**DATA RECORDS**
· · · · · · ·
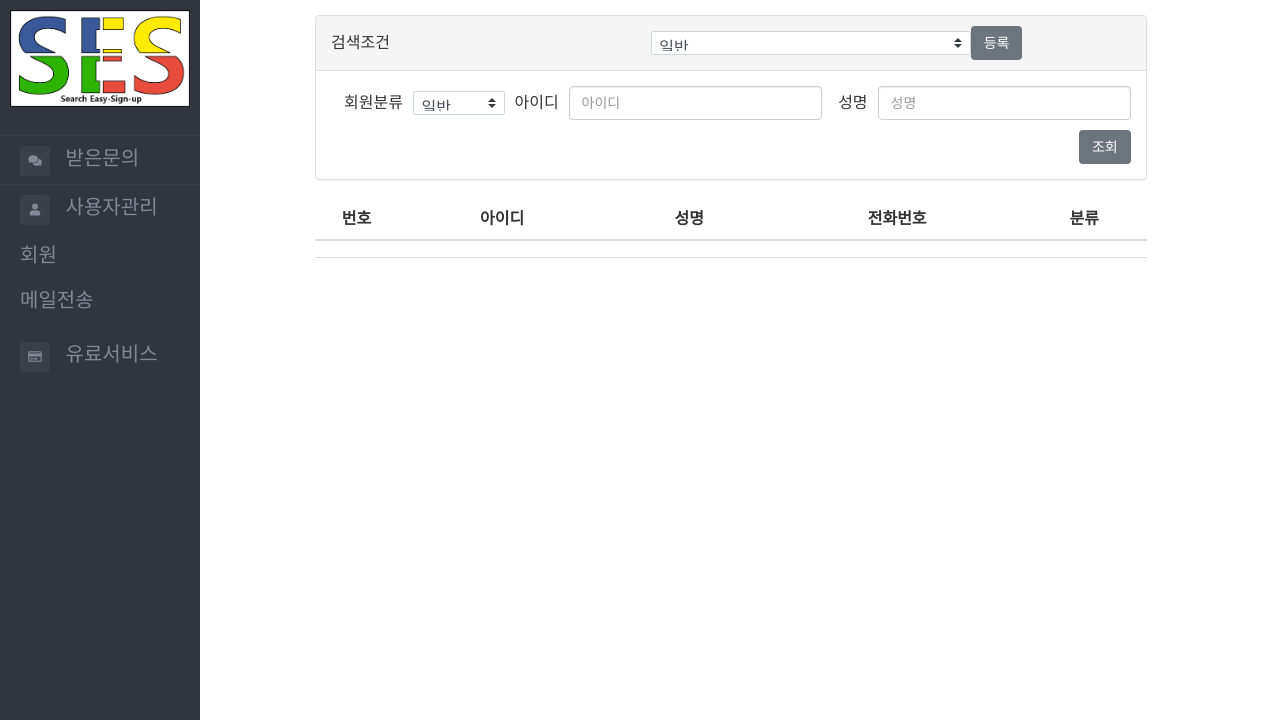
Repository: hyun5292/school
Page: http://localhost/adminSES/WEB-INF/views/member/m_search.jsp
An editor plug-in stored every save of this project. The page is shown before and after the next save, followed by the edit.
The browser window is 1280 px wide. The pictures show the whole page.
Some web libraries are served in a nearby version. The page is served by Tomcat 9. Nobody is signed in. The template is opened directly, without the code that normally fills it, so the values that code supplies are empty.

Above is the page before, as saved 2020-11-09 08:06:33.

After the next save:
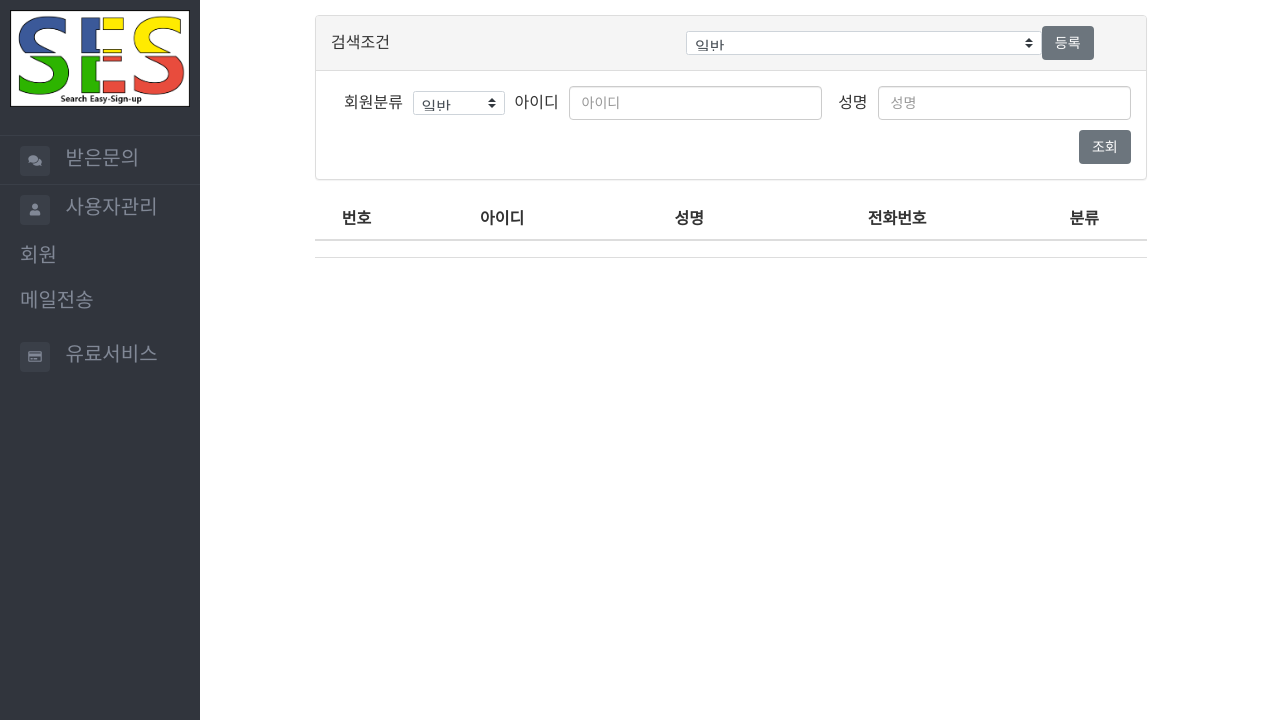
Saved 9 s later.
--- a/sesAdmin/adminSES/src/main/webapp/WEB-INF/views/member/m_search.jsp
+++ b/sesAdmin/adminSES/src/main/webapp/WEB-INF/views/member/m_search.jsp
@@ -95,7 +95,7 @@ table {
 											<option>직원</option>
 											<option>SNS사</option>
 									</select></td>
-									<td width="20%"><button type="button" class="btn btn-secondary">등록</button></td>
+									<td width="10%"><button type="button" class="btn btn-secondary">등록</button></td>
 								</tr>
 							</table>
 						</div>
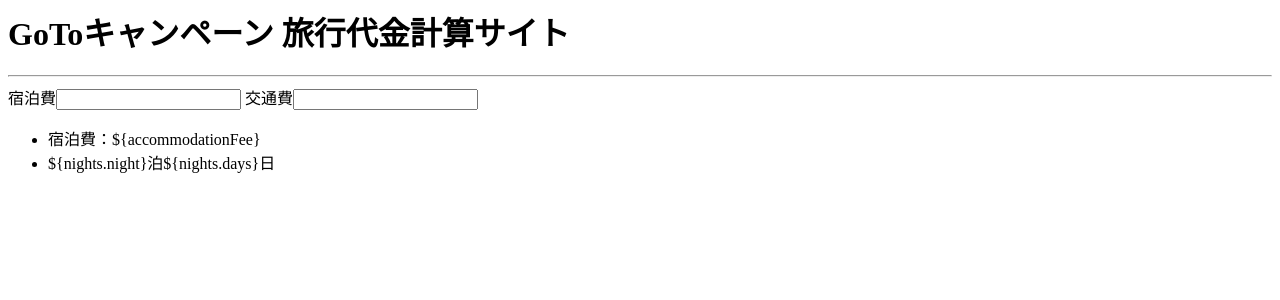
Repository: Ischca/ischca.github.io
Page: src/my-app.html
The author's editor kept a copy of each file at every save. The page is drawn from the files as they stood at one save, then again after the next save.
The browser window is 1280 px wide. The pictures show the whole page.

Above is the page before, as saved 2020-10-02 14:43:09.

After the next save:
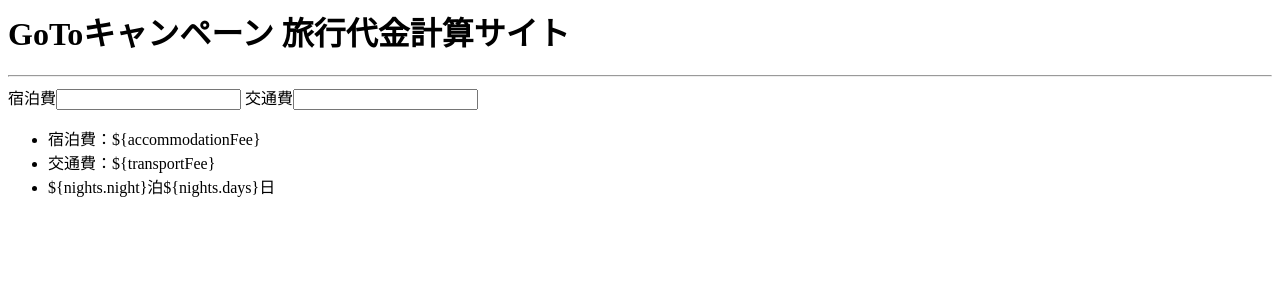
Saved 10 s later.
--- a/src/my-app.html
+++ b/src/my-app.html
@@ -20,6 +20,9 @@
                 宿泊費：${accommodationFee}
             </li>
             <li>
+                交通費：${transportFee}
+            </li>
+            <li>
                 ${nights.night}泊${nights.days}日
             </li>
         </ul>
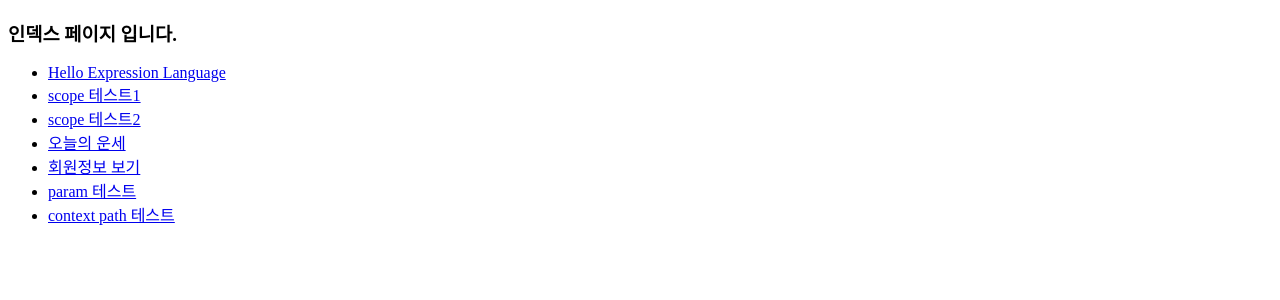
Repository: hyunhee7/web_work
Page: http://localhost/Step16_EL/
The author's editor kept a copy of each file at every save. The page is drawn from the files as they stood at one save, then again after a run of saves.
The browser window is 1280 px wide. The pictures show the whole page.
The page is served by Tomcat 9.

Above is the page before, as saved 2017-07-12 03:02:59.

After the next 2 saves:
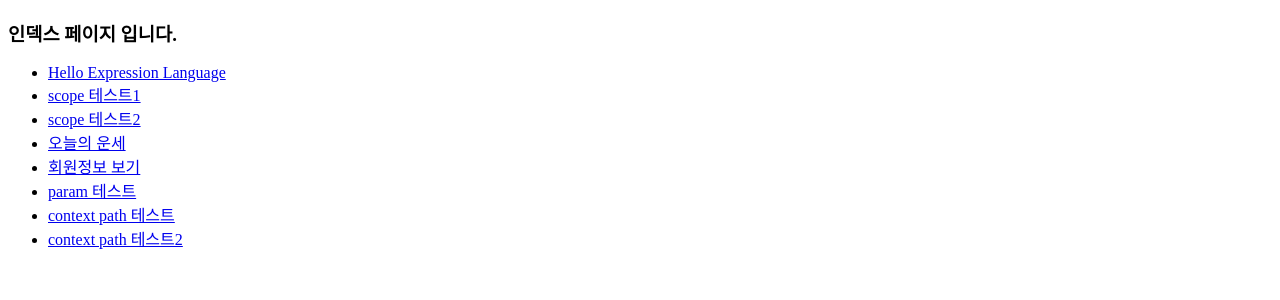
The 2 saves are shown as one change because they came seconds apart.
The last was saved 95 s later.
--- a/Step16_EL/WebContent/index.jsp
+++ b/Step16_EL/WebContent/index.jsp
@@ -16,6 +16,7 @@
 	<li><a href="scope/info.do">회원정보 보기</a></li>
 	<li><a href="param/form.jsp">param 테스트</a></li>
 	<li><a href="sub/test.jsp">context path 테스트</a></li>
+	<li><a href="sub/test2.jsp">context path 테스트2</a></li>
 </ul>
 </body>
 </html>
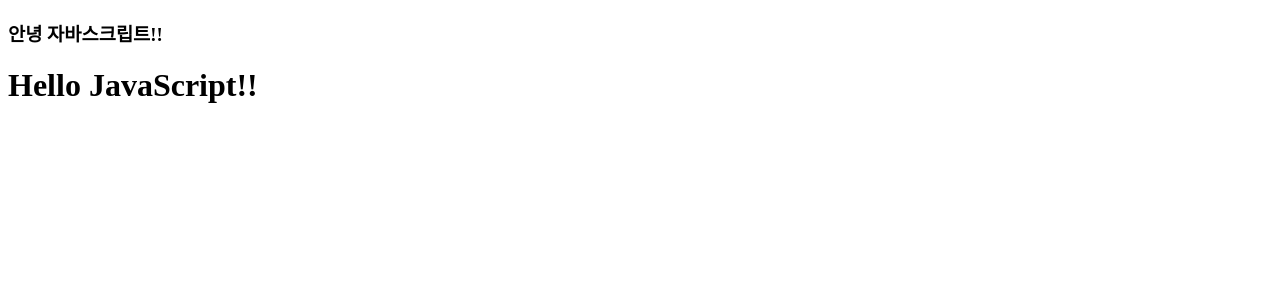
Repository: codelily98/Web
Page: JavaScript/src/main/webapp/javascript/exam01.html
The author's editor kept a copy of each file at every save. The page is drawn from the files as they stood at one save, then again after the next save.
The browser window is 1280 px wide. The pictures show the whole page.

Above is the page before, as saved 2024-08-19 03:10:33.

After the next save:
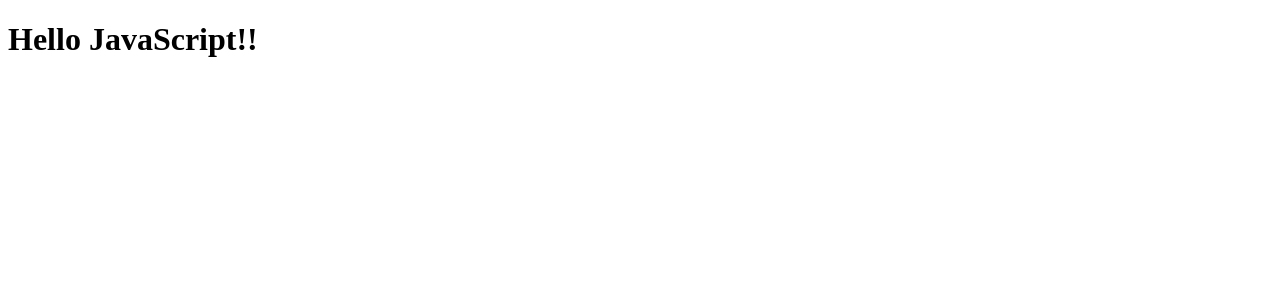
Console error: SyntaxError: Unexpected token '<'
Saved 5 s later.
--- a/JavaScript/src/main/webapp/javascript/exam01.html
+++ b/JavaScript/src/main/webapp/javascript/exam01.html
@@ -4,7 +4,7 @@
 <meta charset="UTF-8">
 <title>JavaScript 01</title>
 <script type="text/javascript">
-	document.write("<h3>안녕 자바스크립트!!</h3>");
+	document.write(<h3>"안녕 자바스크립트!!"</h3>);
 </script>
 </head>
 <body>

After the save that followed:
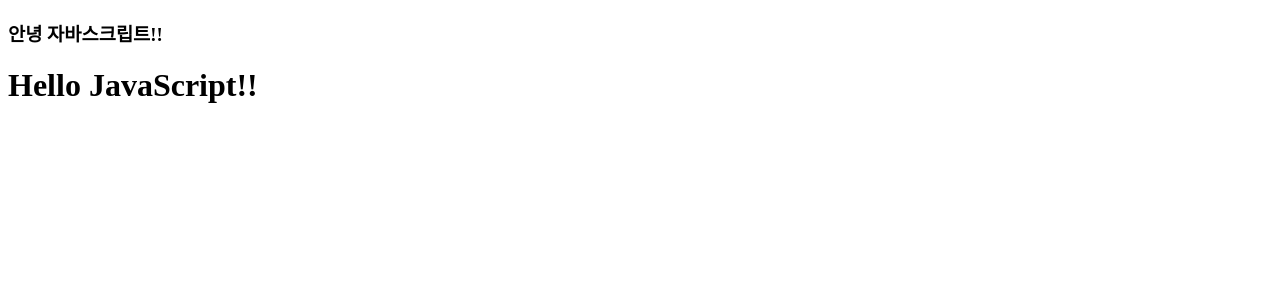
The error is gone.
Saved 17 s later.
--- a/JavaScript/src/main/webapp/javascript/exam01.html
+++ b/JavaScript/src/main/webapp/javascript/exam01.html
@@ -4,7 +4,7 @@
 <meta charset="UTF-8">
 <title>JavaScript 01</title>
 <script type="text/javascript">
-	document.write(<h3>"안녕 자바스크립트!!"</h3>);
+	document.write("<h3>안녕 자바스크립트!!</h3>");
 </script>
 </head>
 <body>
· · · · · · ·
**PROBLEM DETAILS**
Output a precise copy of the entries, leaving the images out.

**ANSWER TO THE PROBLEM**
Repository: hyun5292/school
Page: http://localhost/adminSES/WEB-INF/views/member/m_search.jsp
An editor plug-in stored every save of this project. The page is shown before and after the next save, followed by the edit.
The browser window is 1280 px wide. The pictures show the whole page.
Some web libraries are served in a nearby version. The page is served by Tomcat 9. Nobody is signed in. The template is opened directly, without the code that normally fills it, so the values that code supplies are empty.

Above is the page before, as saved 2020-11-09 08:06:33.

After the next save:
Saved 9 s later.
--- a/sesAdmin/adminSES/src/main/webapp/WEB-INF/views/member/m_search.jsp
+++ b/sesAdmin/adminSES/src/main/webapp/WEB-INF/views/member/m_search.jsp
@@ -95,7 +95,7 @@ table {
 											<option>직원</option>
 											<option>SNS사</option>
 									</select></td>
-									<td width="20%"><button type="button" class="btn btn-secondary">등록</button></td>
+									<td width="10%"><button type="button" class="btn btn-secondary">등록</button></td>
 								</tr>
 							</table>
 						</div>
Repository: Ischca/ischca.github.io
Page: src/my-app.html
The author's editor kept a copy of each file at every save. The page is drawn from the files as they stood at one save, then again after the next save.
The browser window is 1280 px wide. The pictures show the whole page.

Above is the page before, as saved 2020-10-02 14:43:09.

After the next save:
Saved 10 s later.
--- a/src/my-app.html
+++ b/src/my-app.html
@@ -20,6 +20,9 @@
                 宿泊費：${accommodationFee}
             </li>
             <li>
+                交通費：${transportFee}
+            </li>
+            <li>
                 ${nights.night}泊${nights.days}日
             </li>
         </ul>
Repository: hyunhee7/web_work
Page: http://localhost/Step16_EL/
The author's editor kept a copy of each file at every save. The page is drawn from the files as they stood at one save, then again after a run of saves.
The browser window is 1280 px wide. The pictures show the whole page.
The page is served by Tomcat 9.

Above is the page before, as saved 2017-07-12 03:02:59.

After the next 2 saves:
The 2 saves are shown as one change because they came seconds apart.
The last was saved 95 s later.
--- a/Step16_EL/WebContent/index.jsp
+++ b/Step16_EL/WebContent/index.jsp
@@ -16,6 +16,7 @@
 	<li><a href="scope/info.do">회원정보 보기</a></li>
 	<li><a href="param/form.jsp">param 테스트</a></li>
 	<li><a href="sub/test.jsp">context path 테스트</a></li>
+	<li><a href="sub/test2.jsp">context path 테스트2</a></li>
 </ul>
 </body>
 </html>
Repository: codelily98/Web
Page: JavaScript/src/main/webapp/javascript/exam01.html
The author's editor kept a copy of each file at every save. The page is drawn from the files as they stood at one save, then again after the next save.
The browser window is 1280 px wide. The pictures show the whole page.

Above is the page before, as saved 2024-08-19 03:10:33.

After the next save:
Console error: SyntaxError: Unexpected token '<'
Saved 5 s later.
--- a/JavaScript/src/main/webapp/javascript/exam01.html
+++ b/JavaScript/src/main/webapp/javascript/exam01.html
@@ -4,7 +4,7 @@
 <meta charset="UTF-8">
 <title>JavaScript 01</title>
 <script type="text/javascript">
-	document.write("<h3>안녕 자바스크립트!!</h3>");
+	document.write(<h3>"안녕 자바스크립트!!"</h3>);
 </script>
 </head>
 <body>

After the save that followed:
The error is gone.
Saved 17 s later.
--- a/JavaScript/src/main/webapp/javascript/exam01.html
+++ b/JavaScript/src/main/webapp/javascript/exam01.html
@@ -4,7 +4,7 @@
 <meta charset="UTF-8">
 <title>JavaScript 01</title>
 <script type="text/javascript">
-	document.write(<h3>"안녕 자바스크립트!!"</h3>);
+	document.write("<h3>안녕 자바스크립트!!</h3>");
 </script>
 </head>
 <body>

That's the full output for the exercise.